Kickstart Europe – state of the data center market
While kicking off a data infrastructure conference with a talk about measuring elephants might be seen as delightfully quirky, what everyone at Kickstart Europe most needed to know before they could properly embark on a day of networking was what the state of the data center market actually looks like as we head into 2023. On the answer to that question depended the mood of the conference – and the forecasts of profit, loss, actionable innovation and methodologies to deal with the opportunities and challenges of the year.
Fortunately then, Steven Brown of Schneider Electric was on hand to balance the books and deliver a state of the market address that, while never straying into boy scoutism, had the ring of truth about its ultimate optimism.
The state of the world.
The state of the data center market in Europe, he said, was balanced against a state of overall, generalized uncertainty. There was, after all, an ongoing European war that was just reaching its grim first anniversary of active conflict. There were rising costs of living as a result of that war, and as much as they applied directly to bread on the shelves of end users’ supermarkets, the consequences of the war were also felt throughout every industry in the region, through choking supply chains, skyrocketing energy costs, high inflation and subsequently elevated material costs.
The economic uncertainty was having an impact around the world, but it was being felt perhaps most keenly in Europe, closest to the center of the action.
And in addition to the consequences of the illegal invasion of Ukraine, there was a real uncertainty over the increasing effects of climate change, and in particular, uncertainty over how much longer traditional – and relatively new high energy-spending industries like data centers – could continue to operate in an ecological vacuum.
But before the audience broke out their self-bemoaning violins, weeping into their handkerchiefs and swigging from a flask of something hot, Brown said there was also, within the data center market, a microclimate of unprecedented demand.

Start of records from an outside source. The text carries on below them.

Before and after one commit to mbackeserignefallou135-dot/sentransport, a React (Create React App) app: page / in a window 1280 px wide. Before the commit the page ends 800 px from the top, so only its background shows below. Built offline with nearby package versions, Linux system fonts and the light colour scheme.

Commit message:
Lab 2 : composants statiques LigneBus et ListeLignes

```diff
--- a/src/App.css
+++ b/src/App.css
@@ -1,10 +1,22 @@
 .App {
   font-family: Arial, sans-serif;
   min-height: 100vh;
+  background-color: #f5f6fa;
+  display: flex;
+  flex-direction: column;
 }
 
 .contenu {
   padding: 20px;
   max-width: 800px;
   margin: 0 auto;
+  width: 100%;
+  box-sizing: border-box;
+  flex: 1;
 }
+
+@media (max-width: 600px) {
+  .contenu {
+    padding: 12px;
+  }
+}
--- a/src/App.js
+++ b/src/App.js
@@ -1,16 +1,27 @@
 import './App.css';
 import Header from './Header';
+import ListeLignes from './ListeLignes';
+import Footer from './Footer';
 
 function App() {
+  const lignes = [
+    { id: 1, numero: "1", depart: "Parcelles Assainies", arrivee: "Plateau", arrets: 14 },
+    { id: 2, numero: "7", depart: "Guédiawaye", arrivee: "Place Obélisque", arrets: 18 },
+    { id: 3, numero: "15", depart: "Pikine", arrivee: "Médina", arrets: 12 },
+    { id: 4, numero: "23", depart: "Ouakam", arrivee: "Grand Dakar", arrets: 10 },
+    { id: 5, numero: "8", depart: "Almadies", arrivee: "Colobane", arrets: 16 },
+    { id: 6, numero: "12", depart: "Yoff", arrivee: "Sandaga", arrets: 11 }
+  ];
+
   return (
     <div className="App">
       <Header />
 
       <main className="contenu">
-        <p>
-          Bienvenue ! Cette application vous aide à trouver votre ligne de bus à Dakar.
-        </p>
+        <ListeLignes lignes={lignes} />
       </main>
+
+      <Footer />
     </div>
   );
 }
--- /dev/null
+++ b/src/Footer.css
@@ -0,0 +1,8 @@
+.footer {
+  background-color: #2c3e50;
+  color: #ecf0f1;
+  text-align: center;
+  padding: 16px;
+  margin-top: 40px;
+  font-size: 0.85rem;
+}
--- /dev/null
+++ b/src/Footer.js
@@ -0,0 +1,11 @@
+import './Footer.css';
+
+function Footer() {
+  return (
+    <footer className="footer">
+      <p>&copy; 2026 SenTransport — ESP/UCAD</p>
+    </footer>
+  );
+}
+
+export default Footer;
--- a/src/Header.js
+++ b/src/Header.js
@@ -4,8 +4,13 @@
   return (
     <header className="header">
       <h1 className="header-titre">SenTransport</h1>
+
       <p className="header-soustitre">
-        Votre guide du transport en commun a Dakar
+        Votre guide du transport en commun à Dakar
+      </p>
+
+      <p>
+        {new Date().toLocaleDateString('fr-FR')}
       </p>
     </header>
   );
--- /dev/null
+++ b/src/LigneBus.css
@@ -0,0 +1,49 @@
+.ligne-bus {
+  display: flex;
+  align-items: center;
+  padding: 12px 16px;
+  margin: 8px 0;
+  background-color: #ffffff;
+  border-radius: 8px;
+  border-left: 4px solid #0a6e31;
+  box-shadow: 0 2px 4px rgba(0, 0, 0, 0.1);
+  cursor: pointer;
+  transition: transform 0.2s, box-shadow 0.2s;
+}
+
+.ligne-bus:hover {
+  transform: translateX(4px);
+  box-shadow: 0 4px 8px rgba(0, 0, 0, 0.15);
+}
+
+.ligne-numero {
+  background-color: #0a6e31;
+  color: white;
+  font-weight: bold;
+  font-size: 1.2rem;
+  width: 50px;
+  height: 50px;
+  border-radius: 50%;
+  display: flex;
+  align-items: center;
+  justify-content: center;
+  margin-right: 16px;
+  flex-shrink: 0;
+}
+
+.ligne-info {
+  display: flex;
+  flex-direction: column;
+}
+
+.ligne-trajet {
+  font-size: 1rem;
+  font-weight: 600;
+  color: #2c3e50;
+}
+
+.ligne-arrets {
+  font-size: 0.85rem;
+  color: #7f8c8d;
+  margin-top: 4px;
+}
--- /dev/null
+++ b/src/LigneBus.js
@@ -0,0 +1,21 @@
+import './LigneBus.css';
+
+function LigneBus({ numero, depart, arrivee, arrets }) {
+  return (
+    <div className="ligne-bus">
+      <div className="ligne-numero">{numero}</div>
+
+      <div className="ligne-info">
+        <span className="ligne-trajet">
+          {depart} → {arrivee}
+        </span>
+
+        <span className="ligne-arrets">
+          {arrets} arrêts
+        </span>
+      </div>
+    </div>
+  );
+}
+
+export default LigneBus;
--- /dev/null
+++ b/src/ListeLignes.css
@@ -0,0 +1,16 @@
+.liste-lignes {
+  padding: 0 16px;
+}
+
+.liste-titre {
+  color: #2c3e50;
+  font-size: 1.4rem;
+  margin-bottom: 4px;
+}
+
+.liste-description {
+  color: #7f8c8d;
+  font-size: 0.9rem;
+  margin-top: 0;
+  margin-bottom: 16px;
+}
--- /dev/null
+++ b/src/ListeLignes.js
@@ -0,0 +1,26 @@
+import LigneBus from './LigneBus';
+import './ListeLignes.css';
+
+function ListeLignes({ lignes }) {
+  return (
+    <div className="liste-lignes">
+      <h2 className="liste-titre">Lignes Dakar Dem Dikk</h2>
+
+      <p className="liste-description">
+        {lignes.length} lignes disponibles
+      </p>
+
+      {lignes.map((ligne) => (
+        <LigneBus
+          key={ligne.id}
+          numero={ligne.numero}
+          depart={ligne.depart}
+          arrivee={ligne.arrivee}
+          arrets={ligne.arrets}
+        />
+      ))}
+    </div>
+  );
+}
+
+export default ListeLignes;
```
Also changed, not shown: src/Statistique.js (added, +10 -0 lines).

He explained to the Kickstart crowd that 2023 was a year when great opportunities and great challenges would dominate the industry – and that by tackling the latter, the industry could only serve to maximize the former.
The big three.
Of the challenges the industry faces across the course of the year, Brown said the biggest three were actually entirely independent of the strife that’s harrying the rest of the world. That’s possible because of the incredible boost to demand for data centers and the cloud-centered world they have delivered through the Covid-19 pandemic and into the post-pandemic world of cloud-native businesses.
Those three big challenges, he said, would be speed, reliability, and sustainability. “Those are three inter-related moving targets,” he added, a little ruefully. “You’re not especially likely to manage to deliver all three at any one time.”
In terms of speed, he explained that in 2023, there would be no room for compromise, because the market has been allowed to expect immediacy of connectivity, and having delivered throughout a pandemic when the speed beforehand had been questionable, the market is unlikely to look favorably on an industry dropping the ball on speed in a world that is no longer locked down.
Businesses in particular have come to rely on speed of connectivity throughout the pandemic and beyond, both to deliver business as usual and in many cases, to underpin their whole reason for existence and the way they deliver their services.
There are also significant speed issues in terms of the deployment of new data centers – they are by no means inconsiderable undertakings, and the demand for more capacity means building more of them. The question of whether the industry can scale itself at the speed of market demand is one with which it has to wrestle in 2023.
The state of the grid.
Speed though is of little use if it can’t be delivered with reliability. And that’s potentially a real issue for the data center world when it comes to ensuring grid reliability against the backdrop of mission criticality for those businesses that are cloud-centric. To some extent, grid reliability depends on scaling to meet demand at the kind of speed that the market can take, but it also depends on energy costs – which are a particular issue across Europe in the wake of Russia’s illegal invasion of Ukraine, and the subsequent actions taken to force a resolution to the conflict.
In terms of speed, Brown brought good news, in that technology was evolving to take some of the time out of the design and build phases of data centers. In particular, the greater, more cost-effective use of digital twin technology was taking up to 30% off the pre-digital timescale to deliver a new data center. More capacity, more swiftly delivered, will hopefully result in more capacity and the growth of the industry as a whole.
And on reliability, Brown said that technological evolution was “widening the lens of the data center,” to allow it to do more, and deliver the needed reliability to establish a strong future for data centers as a ubiquitous part of 21st century life and business.
The green factor.
But sustainability, said Brown, would impact everything data centers did – and how they did it – in 2023, as the world and the industry put ecology and the need to protect the planet at the forefront of its concerns.
“You need a bold, actionable strategy, implementing efficient design, driving sustainability in operations. You need to buy renewable energy. And you need to decarbonize your supply chain if you’re going to deliver sustainability in 2023. Fortunately though, technology is emerging, and moving fast, to allow you to do just that,” he said.
The crowd breathed a sigh of relief – but took onboard the complex nature of the challenges ahead, too.
27 November 2023
27 November 2023
24 November 2023